The lay-out of the paper began to look less random, and just a little like the Sunday Times next door. Tabloid words like 'Sensation' and 'Shock' appeared in the headlines.

Headline for a page 1 story in the Westralian Worker 21 July 1922

Headline for a page 1 story in the
Westralian Worker 21 July 1922


The logo shifted from a severe black on white contrast to something lighter and more flambuoyant. (Both the old and new logos were hand-drawn, not uncommon at that time.) There was more display advertising. And beneath the logo was a typical Curtin flourish - an inspirational message or reminder such as this text from the Worker of 2 December 1927.

'The people are silence. I will be the advocate of this silence. I will speak for the dumb. I will speak of the small to the great and of the feeble to the strong... I will be the Word of the People.'

By late 1922, the Westralian Worker had as smart a lay-out as any paper in Perth

By late 1922, the Westralian Worker had as smart a lay-out as any paper in Perth. Westralian Worker, 15 September 1922 page 1.


It was always a battle to keep the Worker afloat financially. It often came with union membership, and when the subscription rates were raised there were complaints.

However, such an increase did not worry the paper's supporters like Tom Lewington who was at the time the longest-serving member of the ALP in WA. The arrival of the Worker at his small weatherboard cottage in South Fremantle was the highlight of the week, as related by his son Len, a well-known South Fremantle labour activist.

Len Lewington recalls the

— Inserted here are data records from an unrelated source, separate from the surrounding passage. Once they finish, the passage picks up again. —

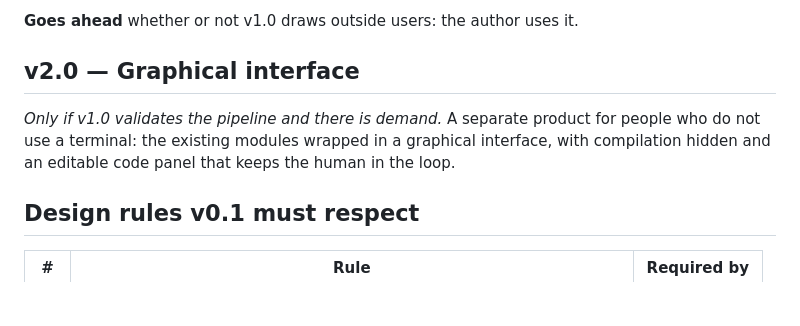
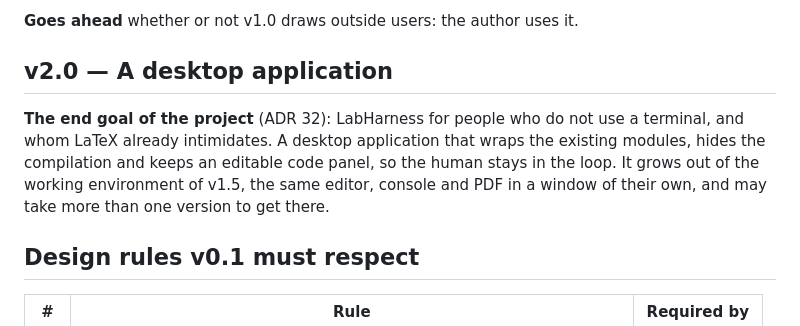
Before and after one commit to AIAYN-creator/Lab-Harness, a Markdown page: docs/ROADMAP.md, the part around the change. Rendered like a GitHub page; blank space fills up the shorter version.

Commit message:
docs: the working environment of v1.5, and a desktop application as the goal
ADR 32: labharness open will show the manuscript, the watcher's console
and the PDF side by side, the PDF on either side, as a local page in a
browser window of its own that only listens on the machine, with data/
read-only. The end goal is a desktop application that needs neither
LaTeX commands nor a terminal, for v2.0 or later, grown from the same
pieces: LaTeX already intimidates many people, and the project exists
to make this way of working accessible. The roadmap and the README say
the same.

Card: dec-entorno-trabajo
Supervised-by: Claude Opus 5.5 <noreply@anthropic.com>

```diff
--- a/docs/ROADMAP.md
+++ b/docs/ROADMAP.md
@@ -54,11 +54,13 @@ the manuscript, the console and the PDF side by side, with the PDF on either sid
 
 **Goes ahead** whether or not v1.0 draws outside users: the author uses it.
 
-## v2.0 — Graphical interface
+## v2.0 — A desktop application
 
-*Only if v1.0 validates the pipeline and there is demand.* A separate product for people who do not
-use a terminal: the existing modules wrapped in a graphical interface, with compilation hidden and
-an editable code panel that keeps the human in the loop.
+**The end goal of the project** (ADR 32): LabHarness for people who do not use a terminal, and whom
+LaTeX already intimidates. A desktop application that wraps the existing modules, hides the
+compilation and keeps an editable code panel, so the human stays in the loop. It grows out of the
+working environment of v1.5, the same editor, console and PDF in a window of their own, and may
+take more than one version to get there.
 
 ## Design rules v0.1 must respect
 
```
Also changed, not shown: README.md (+2 -2 lines), docs/adr/README.md (+1 -0 lines).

Well, see, it was a Labor paper. It was a working paper - all the dealings of running the country I suppose, and politics to a certain extent. You know rules and regulations for workers and factories and that type of thing. What he couldn't find out well I would explain it to him. No, my old man was a very staunch ALP man all the way through. He worked his heart out for it.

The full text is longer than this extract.